- [Task goal] Would you please reproduce all the entries exactly, leaving the pictures out?

START Data supplied

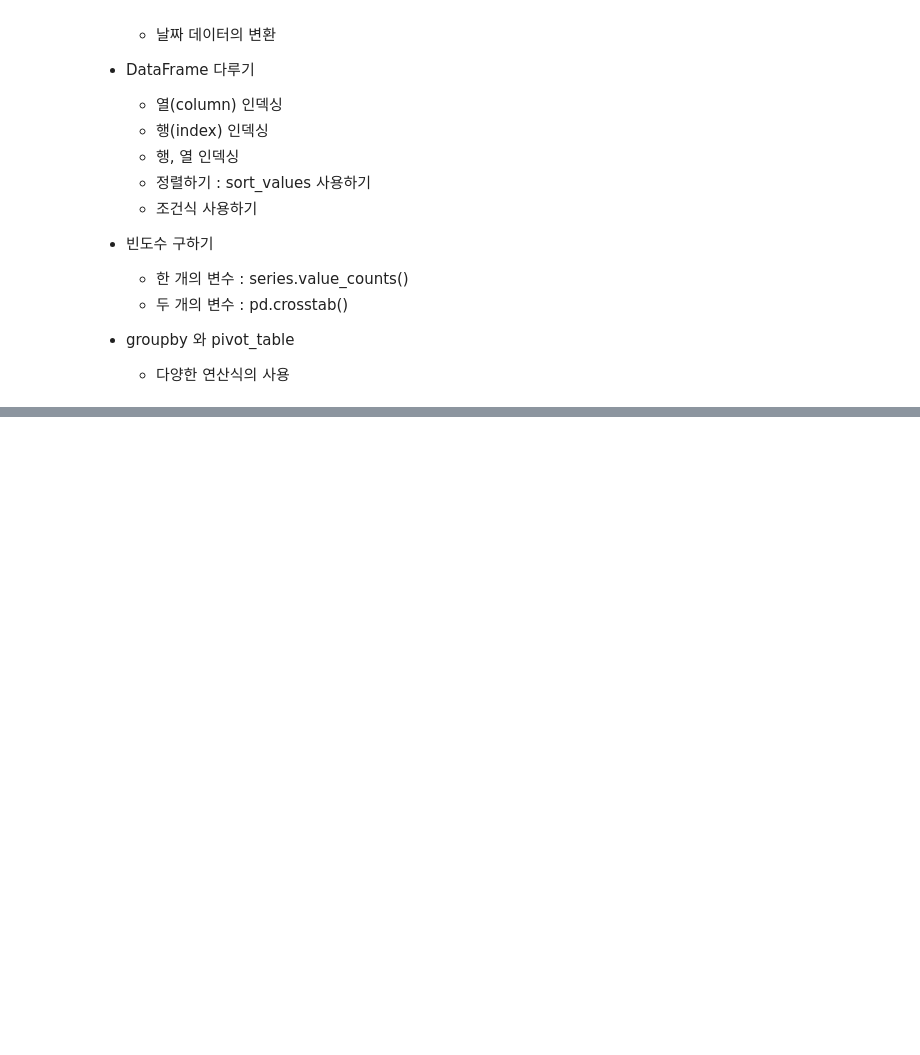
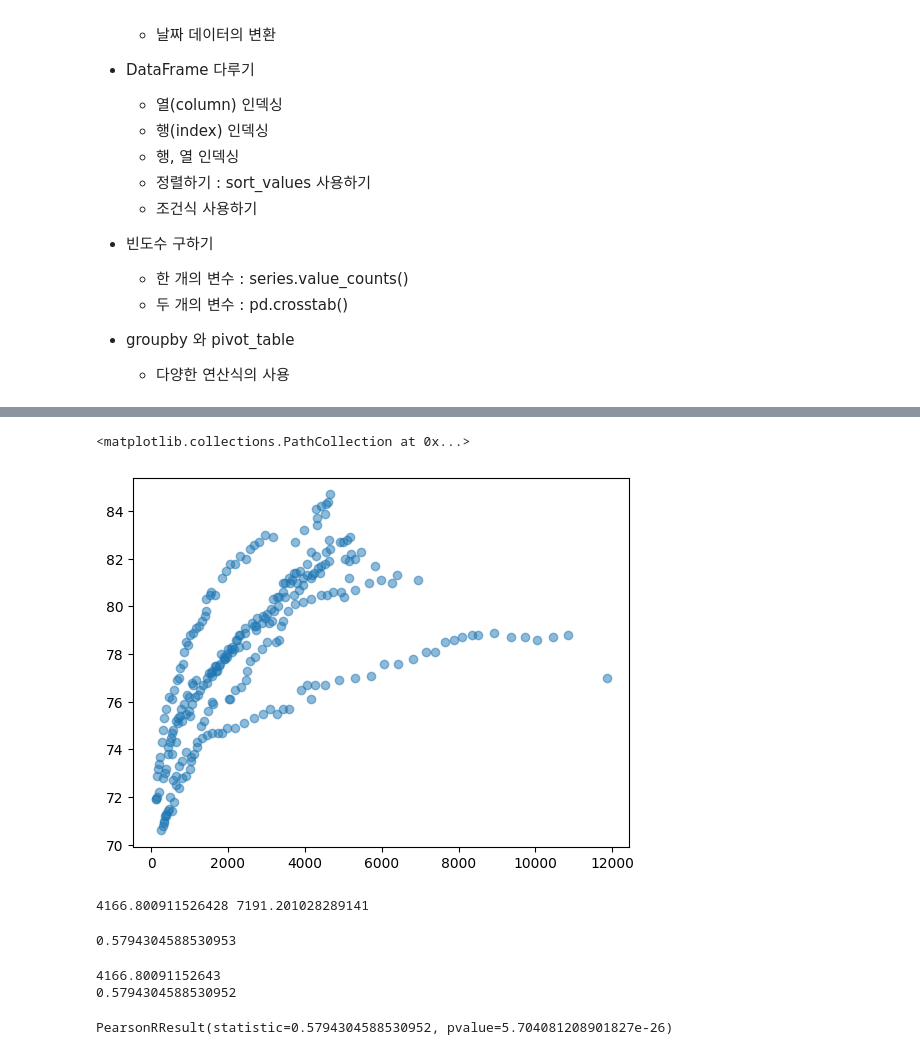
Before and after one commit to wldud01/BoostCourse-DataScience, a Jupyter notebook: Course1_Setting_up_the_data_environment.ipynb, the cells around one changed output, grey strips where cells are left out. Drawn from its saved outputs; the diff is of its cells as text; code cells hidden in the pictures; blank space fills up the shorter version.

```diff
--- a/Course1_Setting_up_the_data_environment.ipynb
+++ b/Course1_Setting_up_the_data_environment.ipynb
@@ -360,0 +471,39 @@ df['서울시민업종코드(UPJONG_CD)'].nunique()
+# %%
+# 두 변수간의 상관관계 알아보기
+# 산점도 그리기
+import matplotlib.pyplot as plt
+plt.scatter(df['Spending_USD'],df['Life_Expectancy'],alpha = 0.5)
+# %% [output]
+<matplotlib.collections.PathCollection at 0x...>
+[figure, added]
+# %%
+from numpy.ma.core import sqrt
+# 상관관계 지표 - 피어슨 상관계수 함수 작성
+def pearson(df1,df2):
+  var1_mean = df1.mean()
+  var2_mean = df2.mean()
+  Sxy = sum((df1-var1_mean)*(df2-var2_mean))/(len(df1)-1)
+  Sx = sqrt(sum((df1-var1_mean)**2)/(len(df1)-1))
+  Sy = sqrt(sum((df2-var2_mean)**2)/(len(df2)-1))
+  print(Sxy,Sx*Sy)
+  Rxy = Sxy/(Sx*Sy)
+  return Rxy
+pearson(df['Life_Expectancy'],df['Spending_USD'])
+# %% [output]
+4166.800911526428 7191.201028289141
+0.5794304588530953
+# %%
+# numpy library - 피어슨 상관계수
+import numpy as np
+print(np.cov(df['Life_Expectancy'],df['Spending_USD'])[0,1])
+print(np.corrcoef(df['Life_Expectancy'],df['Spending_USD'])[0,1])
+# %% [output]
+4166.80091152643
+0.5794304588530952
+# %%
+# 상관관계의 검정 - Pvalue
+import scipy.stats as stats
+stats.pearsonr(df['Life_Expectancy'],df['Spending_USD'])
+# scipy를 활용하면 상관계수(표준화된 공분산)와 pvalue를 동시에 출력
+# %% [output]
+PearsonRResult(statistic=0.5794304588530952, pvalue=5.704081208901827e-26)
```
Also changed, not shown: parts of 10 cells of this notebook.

END Data supplied

- [Finished exercise]
Before and after one commit to wldud01/BoostCourse-DataScience, a Jupyter notebook: Course1_Setting_up_the_data_environment.ipynb, the cells around one changed output, grey strips where cells are left out. Drawn from its saved outputs; the diff is of its cells as text; code cells hidden in the pictures; blank space fills up the shorter version.

```diff
--- a/Course1_Setting_up_the_data_environment.ipynb
+++ b/Course1_Setting_up_the_data_environment.ipynb
@@ -360,0 +471,39 @@ df['서울시민업종코드(UPJONG_CD)'].nunique()
+# %%
+# 두 변수간의 상관관계 알아보기
+# 산점도 그리기
+import matplotlib.pyplot as plt
+plt.scatter(df['Spending_USD'],df['Life_Expectancy'],alpha = 0.5)
+# %% [output]
+<matplotlib.collections.PathCollection at 0x...>
+[figure, added]
+# %%
+from numpy.ma.core import sqrt
+# 상관관계 지표 - 피어슨 상관계수 함수 작성
+def pearson(df1,df2):
+  var1_mean = df1.mean()
+  var2_mean = df2.mean()
+  Sxy = sum((df1-var1_mean)*(df2-var2_mean))/(len(df1)-1)
+  Sx = sqrt(sum((df1-var1_mean)**2)/(len(df1)-1))
+  Sy = sqrt(sum((df2-var2_mean)**2)/(len(df2)-1))
+  print(Sxy,Sx*Sy)
+  Rxy = Sxy/(Sx*Sy)
+  return Rxy
+pearson(df['Life_Expectancy'],df['Spending_USD'])
+# %% [output]
+4166.800911526428 7191.201028289141
+0.5794304588530953
+# %%
+# numpy library - 피어슨 상관계수
+import numpy as np
+print(np.cov(df['Life_Expectancy'],df['Spending_USD'])[0,1])
+print(np.corrcoef(df['Life_Expectancy'],df['Spending_USD'])[0,1])
+# %% [output]
+4166.80091152643
+0.5794304588530952
+# %%
+# 상관관계의 검정 - Pvalue
+import scipy.stats as stats
+stats.pearsonr(df['Life_Expectancy'],df['Spending_USD'])
+# scipy를 활용하면 상관계수(표준화된 공분산)와 pvalue를 동시에 출력
+# %% [output]
+PearsonRResult(statistic=0.5794304588530952, pvalue=5.704081208901827e-26)
```
Also changed, not shown: parts of 10 cells of this notebook.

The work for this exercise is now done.